* [Task prompt] Going through the entries, how many lines include the string "SERVICES"? Answer only with the number.

[Data records — start]

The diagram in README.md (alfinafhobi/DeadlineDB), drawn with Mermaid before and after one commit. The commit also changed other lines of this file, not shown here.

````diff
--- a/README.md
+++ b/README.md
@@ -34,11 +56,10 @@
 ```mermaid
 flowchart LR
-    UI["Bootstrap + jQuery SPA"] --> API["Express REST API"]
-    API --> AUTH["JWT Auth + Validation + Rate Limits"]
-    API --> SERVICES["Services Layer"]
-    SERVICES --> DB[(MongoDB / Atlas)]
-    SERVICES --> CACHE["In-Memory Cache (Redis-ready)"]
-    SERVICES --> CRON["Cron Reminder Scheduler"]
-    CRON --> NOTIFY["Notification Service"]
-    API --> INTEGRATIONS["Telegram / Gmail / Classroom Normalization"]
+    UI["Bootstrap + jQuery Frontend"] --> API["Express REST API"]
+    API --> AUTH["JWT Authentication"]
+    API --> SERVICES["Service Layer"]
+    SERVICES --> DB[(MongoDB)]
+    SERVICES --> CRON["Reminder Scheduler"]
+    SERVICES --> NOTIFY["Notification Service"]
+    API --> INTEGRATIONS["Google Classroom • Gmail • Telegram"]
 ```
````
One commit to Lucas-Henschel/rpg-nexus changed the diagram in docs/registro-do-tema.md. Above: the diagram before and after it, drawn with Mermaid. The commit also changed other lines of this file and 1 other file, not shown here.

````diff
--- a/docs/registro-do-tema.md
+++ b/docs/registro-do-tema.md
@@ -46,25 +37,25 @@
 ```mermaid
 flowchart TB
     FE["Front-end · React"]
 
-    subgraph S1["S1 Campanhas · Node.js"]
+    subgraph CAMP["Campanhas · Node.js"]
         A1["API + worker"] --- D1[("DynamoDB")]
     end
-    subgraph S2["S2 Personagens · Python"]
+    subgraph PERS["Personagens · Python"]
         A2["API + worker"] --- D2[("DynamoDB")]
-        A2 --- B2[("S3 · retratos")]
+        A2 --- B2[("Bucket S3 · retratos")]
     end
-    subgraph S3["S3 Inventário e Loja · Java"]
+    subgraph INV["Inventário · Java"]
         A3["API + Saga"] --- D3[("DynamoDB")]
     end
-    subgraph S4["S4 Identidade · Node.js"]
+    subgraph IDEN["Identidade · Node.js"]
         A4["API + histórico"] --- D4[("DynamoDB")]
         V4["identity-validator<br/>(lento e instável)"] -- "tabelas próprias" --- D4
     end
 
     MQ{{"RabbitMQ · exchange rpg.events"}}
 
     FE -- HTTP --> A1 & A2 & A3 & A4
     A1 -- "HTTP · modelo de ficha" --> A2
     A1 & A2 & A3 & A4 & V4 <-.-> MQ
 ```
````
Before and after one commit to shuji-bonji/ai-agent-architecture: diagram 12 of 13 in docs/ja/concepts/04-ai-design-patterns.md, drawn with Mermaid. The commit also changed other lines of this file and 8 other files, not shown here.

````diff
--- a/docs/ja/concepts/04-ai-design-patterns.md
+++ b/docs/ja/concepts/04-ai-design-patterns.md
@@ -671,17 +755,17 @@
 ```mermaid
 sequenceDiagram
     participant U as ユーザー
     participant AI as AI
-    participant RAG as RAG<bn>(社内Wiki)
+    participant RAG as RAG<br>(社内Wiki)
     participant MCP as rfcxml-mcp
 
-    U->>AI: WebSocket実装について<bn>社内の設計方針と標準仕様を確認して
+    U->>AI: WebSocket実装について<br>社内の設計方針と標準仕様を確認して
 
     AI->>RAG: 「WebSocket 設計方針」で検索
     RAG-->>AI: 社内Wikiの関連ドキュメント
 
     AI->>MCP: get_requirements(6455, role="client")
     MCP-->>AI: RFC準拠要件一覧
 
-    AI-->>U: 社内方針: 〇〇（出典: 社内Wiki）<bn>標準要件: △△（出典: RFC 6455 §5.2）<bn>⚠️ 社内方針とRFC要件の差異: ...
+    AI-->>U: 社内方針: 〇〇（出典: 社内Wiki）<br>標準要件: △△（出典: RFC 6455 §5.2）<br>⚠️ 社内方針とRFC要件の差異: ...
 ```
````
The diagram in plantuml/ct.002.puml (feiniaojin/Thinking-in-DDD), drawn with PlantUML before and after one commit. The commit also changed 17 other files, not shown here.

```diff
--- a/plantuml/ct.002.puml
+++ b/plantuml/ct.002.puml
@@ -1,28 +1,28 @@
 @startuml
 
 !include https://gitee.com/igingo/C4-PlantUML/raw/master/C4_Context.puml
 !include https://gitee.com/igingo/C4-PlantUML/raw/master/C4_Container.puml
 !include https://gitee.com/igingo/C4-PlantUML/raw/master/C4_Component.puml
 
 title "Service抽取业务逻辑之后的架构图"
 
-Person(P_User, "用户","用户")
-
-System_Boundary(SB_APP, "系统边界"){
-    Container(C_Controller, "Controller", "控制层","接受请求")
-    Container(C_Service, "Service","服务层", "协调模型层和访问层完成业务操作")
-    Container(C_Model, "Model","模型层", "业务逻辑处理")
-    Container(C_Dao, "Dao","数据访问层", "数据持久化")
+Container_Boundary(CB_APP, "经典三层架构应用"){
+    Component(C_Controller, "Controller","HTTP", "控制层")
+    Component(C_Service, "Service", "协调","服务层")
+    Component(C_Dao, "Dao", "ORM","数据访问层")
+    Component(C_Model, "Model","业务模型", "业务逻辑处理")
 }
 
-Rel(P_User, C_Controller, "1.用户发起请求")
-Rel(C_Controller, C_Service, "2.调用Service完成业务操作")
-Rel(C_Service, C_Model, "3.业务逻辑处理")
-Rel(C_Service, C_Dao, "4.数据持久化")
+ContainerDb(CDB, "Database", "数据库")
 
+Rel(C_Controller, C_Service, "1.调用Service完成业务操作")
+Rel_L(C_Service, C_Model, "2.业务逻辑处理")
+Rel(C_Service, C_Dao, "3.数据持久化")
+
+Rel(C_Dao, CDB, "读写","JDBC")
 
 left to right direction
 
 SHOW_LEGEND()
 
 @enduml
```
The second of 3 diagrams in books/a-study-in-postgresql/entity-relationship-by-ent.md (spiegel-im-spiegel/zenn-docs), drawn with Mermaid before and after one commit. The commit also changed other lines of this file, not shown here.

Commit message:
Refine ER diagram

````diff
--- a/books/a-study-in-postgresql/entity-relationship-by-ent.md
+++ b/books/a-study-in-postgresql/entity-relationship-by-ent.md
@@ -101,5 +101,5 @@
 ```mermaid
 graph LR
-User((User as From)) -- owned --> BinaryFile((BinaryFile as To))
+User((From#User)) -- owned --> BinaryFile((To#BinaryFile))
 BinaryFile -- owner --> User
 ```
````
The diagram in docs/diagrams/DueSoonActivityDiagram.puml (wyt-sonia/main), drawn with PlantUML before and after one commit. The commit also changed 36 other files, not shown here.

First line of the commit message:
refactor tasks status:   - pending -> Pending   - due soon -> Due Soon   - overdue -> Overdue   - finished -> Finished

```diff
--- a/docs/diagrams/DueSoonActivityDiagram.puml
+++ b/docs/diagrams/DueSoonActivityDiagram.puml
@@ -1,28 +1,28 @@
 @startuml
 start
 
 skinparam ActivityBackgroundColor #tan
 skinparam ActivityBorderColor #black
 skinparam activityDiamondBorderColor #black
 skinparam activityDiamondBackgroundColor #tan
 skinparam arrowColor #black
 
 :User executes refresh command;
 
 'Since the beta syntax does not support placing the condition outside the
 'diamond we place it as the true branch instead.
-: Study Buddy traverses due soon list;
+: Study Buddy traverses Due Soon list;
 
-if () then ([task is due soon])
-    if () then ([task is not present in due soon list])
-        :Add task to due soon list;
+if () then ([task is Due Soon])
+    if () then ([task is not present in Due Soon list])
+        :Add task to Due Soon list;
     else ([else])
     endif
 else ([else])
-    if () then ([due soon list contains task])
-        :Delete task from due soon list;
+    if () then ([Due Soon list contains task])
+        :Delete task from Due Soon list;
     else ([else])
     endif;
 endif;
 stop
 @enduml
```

[Data records — finish]

* [Solution for this exercise] 8